Stored items
○ ○ ○ ○ ○ ○ ○

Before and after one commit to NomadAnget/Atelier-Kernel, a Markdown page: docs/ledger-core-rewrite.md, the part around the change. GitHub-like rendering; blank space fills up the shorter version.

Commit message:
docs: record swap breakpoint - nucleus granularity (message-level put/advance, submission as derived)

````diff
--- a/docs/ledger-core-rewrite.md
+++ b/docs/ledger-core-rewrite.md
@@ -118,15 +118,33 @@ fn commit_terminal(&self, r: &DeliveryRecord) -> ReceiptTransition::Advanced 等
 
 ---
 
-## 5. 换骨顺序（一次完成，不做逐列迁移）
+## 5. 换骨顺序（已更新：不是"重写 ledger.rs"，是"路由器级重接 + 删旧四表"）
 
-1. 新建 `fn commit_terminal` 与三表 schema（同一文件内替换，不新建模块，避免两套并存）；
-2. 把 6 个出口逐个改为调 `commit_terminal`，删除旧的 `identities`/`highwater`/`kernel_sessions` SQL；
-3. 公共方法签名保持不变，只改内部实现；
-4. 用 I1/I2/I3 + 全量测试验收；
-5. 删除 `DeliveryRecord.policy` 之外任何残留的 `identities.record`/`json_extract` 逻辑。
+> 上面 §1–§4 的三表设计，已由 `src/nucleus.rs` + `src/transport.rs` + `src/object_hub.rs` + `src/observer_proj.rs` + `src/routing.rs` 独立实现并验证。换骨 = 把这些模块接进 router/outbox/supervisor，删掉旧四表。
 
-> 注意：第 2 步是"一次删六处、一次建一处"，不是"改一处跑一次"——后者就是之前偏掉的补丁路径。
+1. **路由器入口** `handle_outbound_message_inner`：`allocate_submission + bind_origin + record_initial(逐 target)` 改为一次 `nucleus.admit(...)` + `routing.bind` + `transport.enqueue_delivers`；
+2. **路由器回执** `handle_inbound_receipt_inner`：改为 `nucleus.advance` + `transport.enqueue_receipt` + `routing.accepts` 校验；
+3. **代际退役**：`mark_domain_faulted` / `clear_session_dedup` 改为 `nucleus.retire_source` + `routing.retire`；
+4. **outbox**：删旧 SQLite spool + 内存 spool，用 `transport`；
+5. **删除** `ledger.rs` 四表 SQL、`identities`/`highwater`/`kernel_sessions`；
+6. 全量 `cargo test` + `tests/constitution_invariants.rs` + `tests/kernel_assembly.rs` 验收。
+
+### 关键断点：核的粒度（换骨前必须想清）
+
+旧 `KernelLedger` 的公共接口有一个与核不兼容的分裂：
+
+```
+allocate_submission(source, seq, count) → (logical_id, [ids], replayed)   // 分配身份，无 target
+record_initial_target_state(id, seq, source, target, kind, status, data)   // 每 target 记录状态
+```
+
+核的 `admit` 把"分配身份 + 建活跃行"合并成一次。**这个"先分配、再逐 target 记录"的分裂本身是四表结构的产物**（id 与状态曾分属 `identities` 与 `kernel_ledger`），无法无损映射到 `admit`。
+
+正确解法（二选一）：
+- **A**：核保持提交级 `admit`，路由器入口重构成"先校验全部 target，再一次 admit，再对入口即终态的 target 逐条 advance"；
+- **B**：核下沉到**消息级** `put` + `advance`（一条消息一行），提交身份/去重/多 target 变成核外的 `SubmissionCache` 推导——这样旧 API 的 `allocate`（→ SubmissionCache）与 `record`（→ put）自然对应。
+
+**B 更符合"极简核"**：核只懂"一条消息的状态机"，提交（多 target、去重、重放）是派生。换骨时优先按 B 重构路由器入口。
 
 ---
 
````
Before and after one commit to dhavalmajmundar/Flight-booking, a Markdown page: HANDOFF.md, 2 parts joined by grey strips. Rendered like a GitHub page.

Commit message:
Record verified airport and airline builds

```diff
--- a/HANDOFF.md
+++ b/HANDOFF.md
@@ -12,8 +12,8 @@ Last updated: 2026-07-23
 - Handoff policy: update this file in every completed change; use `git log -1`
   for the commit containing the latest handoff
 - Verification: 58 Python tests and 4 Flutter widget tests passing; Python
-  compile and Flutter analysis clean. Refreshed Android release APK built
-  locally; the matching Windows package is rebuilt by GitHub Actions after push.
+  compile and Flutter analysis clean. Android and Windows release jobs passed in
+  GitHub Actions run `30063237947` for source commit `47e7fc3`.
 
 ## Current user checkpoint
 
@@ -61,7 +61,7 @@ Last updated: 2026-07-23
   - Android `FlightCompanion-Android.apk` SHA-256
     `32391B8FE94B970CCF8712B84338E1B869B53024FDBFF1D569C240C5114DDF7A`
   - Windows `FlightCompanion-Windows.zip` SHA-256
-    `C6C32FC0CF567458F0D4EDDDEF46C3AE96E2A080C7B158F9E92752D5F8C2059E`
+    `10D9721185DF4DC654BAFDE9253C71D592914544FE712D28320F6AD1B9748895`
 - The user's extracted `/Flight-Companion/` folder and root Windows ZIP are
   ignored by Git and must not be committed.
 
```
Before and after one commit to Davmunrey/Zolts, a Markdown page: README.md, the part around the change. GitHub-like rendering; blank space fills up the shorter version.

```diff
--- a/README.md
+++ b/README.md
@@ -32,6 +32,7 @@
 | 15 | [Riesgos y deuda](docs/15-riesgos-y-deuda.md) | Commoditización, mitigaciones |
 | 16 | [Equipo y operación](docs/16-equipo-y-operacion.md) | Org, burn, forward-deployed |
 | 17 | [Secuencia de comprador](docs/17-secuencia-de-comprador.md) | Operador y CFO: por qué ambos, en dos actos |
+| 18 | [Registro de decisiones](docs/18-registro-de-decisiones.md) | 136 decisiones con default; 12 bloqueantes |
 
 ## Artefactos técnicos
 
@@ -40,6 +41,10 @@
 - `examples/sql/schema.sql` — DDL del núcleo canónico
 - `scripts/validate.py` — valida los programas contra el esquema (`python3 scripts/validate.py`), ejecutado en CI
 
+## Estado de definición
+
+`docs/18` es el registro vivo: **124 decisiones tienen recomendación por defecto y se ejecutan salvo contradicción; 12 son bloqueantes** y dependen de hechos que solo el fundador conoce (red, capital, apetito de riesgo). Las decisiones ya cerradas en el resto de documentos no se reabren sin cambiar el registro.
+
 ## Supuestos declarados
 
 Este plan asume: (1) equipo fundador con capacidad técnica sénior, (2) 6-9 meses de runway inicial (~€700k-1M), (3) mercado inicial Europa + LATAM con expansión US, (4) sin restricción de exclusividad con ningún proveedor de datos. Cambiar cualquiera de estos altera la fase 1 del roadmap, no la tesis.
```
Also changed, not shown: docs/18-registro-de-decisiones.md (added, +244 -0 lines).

○ ○ ○ ○ ○ ○ ○

Above are the records; reproduce all of them exactly.

## Reply to the exercise
Before and after one commit to NomadAnget/Atelier-Kernel, a Markdown page: docs/ledger-core-rewrite.md, the part around the change. GitHub-like rendering; blank space fills up the shorter version.

Commit message:
docs: record swap breakpoint - nucleus granularity (message-level put/advance, submission as derived)

````diff
--- a/docs/ledger-core-rewrite.md
+++ b/docs/ledger-core-rewrite.md
@@ -118,15 +118,33 @@ fn commit_terminal(&self, r: &DeliveryRecord) -> ReceiptTransition::Advanced 等
 
 ---
 
-## 5. 换骨顺序（一次完成，不做逐列迁移）
+## 5. 换骨顺序（已更新：不是"重写 ledger.rs"，是"路由器级重接 + 删旧四表"）
 
-1. 新建 `fn commit_terminal` 与三表 schema（同一文件内替换，不新建模块，避免两套并存）；
-2. 把 6 个出口逐个改为调 `commit_terminal`，删除旧的 `identities`/`highwater`/`kernel_sessions` SQL；
-3. 公共方法签名保持不变，只改内部实现；
-4. 用 I1/I2/I3 + 全量测试验收；
-5. 删除 `DeliveryRecord.policy` 之外任何残留的 `identities.record`/`json_extract` 逻辑。
+> 上面 §1–§4 的三表设计，已由 `src/nucleus.rs` + `src/transport.rs` + `src/object_hub.rs` + `src/observer_proj.rs` + `src/routing.rs` 独立实现并验证。换骨 = 把这些模块接进 router/outbox/supervisor，删掉旧四表。
 
-> 注意：第 2 步是"一次删六处、一次建一处"，不是"改一处跑一次"——后者就是之前偏掉的补丁路径。
+1. **路由器入口** `handle_outbound_message_inner`：`allocate_submission + bind_origin + record_initial(逐 target)` 改为一次 `nucleus.admit(...)` + `routing.bind` + `transport.enqueue_delivers`；
+2. **路由器回执** `handle_inbound_receipt_inner`：改为 `nucleus.advance` + `transport.enqueue_receipt` + `routing.accepts` 校验；
+3. **代际退役**：`mark_domain_faulted` / `clear_session_dedup` 改为 `nucleus.retire_source` + `routing.retire`；
+4. **outbox**：删旧 SQLite spool + 内存 spool，用 `transport`；
+5. **删除** `ledger.rs` 四表 SQL、`identities`/`highwater`/`kernel_sessions`；
+6. 全量 `cargo test` + `tests/constitution_invariants.rs` + `tests/kernel_assembly.rs` 验收。
+
+### 关键断点：核的粒度（换骨前必须想清）
+
+旧 `KernelLedger` 的公共接口有一个与核不兼容的分裂：
+
+```
+allocate_submission(source, seq, count) → (logical_id, [ids], replayed)   // 分配身份，无 target
+record_initial_target_state(id, seq, source, target, kind, status, data)   // 每 target 记录状态
+```
+
+核的 `admit` 把"分配身份 + 建活跃行"合并成一次。**这个"先分配、再逐 target 记录"的分裂本身是四表结构的产物**（id 与状态曾分属 `identities` 与 `kernel_ledger`），无法无损映射到 `admit`。
+
+正确解法（二选一）：
+- **A**：核保持提交级 `admit`，路由器入口重构成"先校验全部 target，再一次 admit，再对入口即终态的 target 逐条 advance"；
+- **B**：核下沉到**消息级** `put` + `advance`（一条消息一行），提交身份/去重/多 target 变成核外的 `SubmissionCache` 推导——这样旧 API 的 `allocate`（→ SubmissionCache）与 `record`（→ put）自然对应。
+
+**B 更符合"极简核"**：核只懂"一条消息的状态机"，提交（多 target、去重、重放）是派生。换骨时优先按 B 重构路由器入口。
 
 ---
 
````
Before and after one commit to dhavalmajmundar/Flight-booking, a Markdown page: HANDOFF.md, 2 parts joined by grey strips. Rendered like a GitHub page.

Commit message:
Record verified airport and airline builds

```diff
--- a/HANDOFF.md
+++ b/HANDOFF.md
@@ -12,8 +12,8 @@ Last updated: 2026-07-23
 - Handoff policy: update this file in every completed change; use `git log -1`
   for the commit containing the latest handoff
 - Verification: 58 Python tests and 4 Flutter widget tests passing; Python
-  compile and Flutter analysis clean. Refreshed Android release APK built
-  locally; the matching Windows package is rebuilt by GitHub Actions after push.
+  compile and Flutter analysis clean. Android and Windows release jobs passed in
+  GitHub Actions run `30063237947` for source commit `47e7fc3`.
 
 ## Current user checkpoint
 
@@ -61,7 +61,7 @@ Last updated: 2026-07-23
   - Android `FlightCompanion-Android.apk` SHA-256
     `32391B8FE94B970CCF8712B84338E1B869B53024FDBFF1D569C240C5114DDF7A`
   - Windows `FlightCompanion-Windows.zip` SHA-256
-    `C6C32FC0CF567458F0D4EDDDEF46C3AE96E2A080C7B158F9E92752D5F8C2059E`
+    `10D9721185DF4DC654BAFDE9253C71D592914544FE712D28320F6AD1B9748895`
 - The user's extracted `/Flight-Companion/` folder and root Windows ZIP are
   ignored by Git and must not be committed.
 
```
Before and after one commit to Davmunrey/Zolts, a Markdown page: README.md, the part around the change. GitHub-like rendering; blank space fills up the shorter version.

```diff
--- a/README.md
+++ b/README.md
@@ -32,6 +32,7 @@
 | 15 | [Riesgos y deuda](docs/15-riesgos-y-deuda.md) | Commoditización, mitigaciones |
 | 16 | [Equipo y operación](docs/16-equipo-y-operacion.md) | Org, burn, forward-deployed |
 | 17 | [Secuencia de comprador](docs/17-secuencia-de-comprador.md) | Operador y CFO: por qué ambos, en dos actos |
+| 18 | [Registro de decisiones](docs/18-registro-de-decisiones.md) | 136 decisiones con default; 12 bloqueantes |
 
 ## Artefactos técnicos
 
@@ -40,6 +41,10 @@
 - `examples/sql/schema.sql` — DDL del núcleo canónico
 - `scripts/validate.py` — valida los programas contra el esquema (`python3 scripts/validate.py`), ejecutado en CI
 
+## Estado de definición
+
+`docs/18` es el registro vivo: **124 decisiones tienen recomendación por defecto y se ejecutan salvo contradicción; 12 son bloqueantes** y dependen de hechos que solo el fundador conoce (red, capital, apetito de riesgo). Las decisiones ya cerradas en el resto de documentos no se reabren sin cambiar el registro.
+
 ## Supuestos declarados
 
 Este plan asume: (1) equipo fundador con capacidad técnica sénior, (2) 6-9 meses de runway inicial (~€700k-1M), (3) mercado inicial Europa + LATAM con expansión US, (4) sin restricción de exclusividad con ningún proveedor de datos. Cambiar cualquiera de estos altera la fase 1 del roadmap, no la tesis.
```
Also changed, not shown: docs/18-registro-de-decisiones.md (added, +244 -0 lines).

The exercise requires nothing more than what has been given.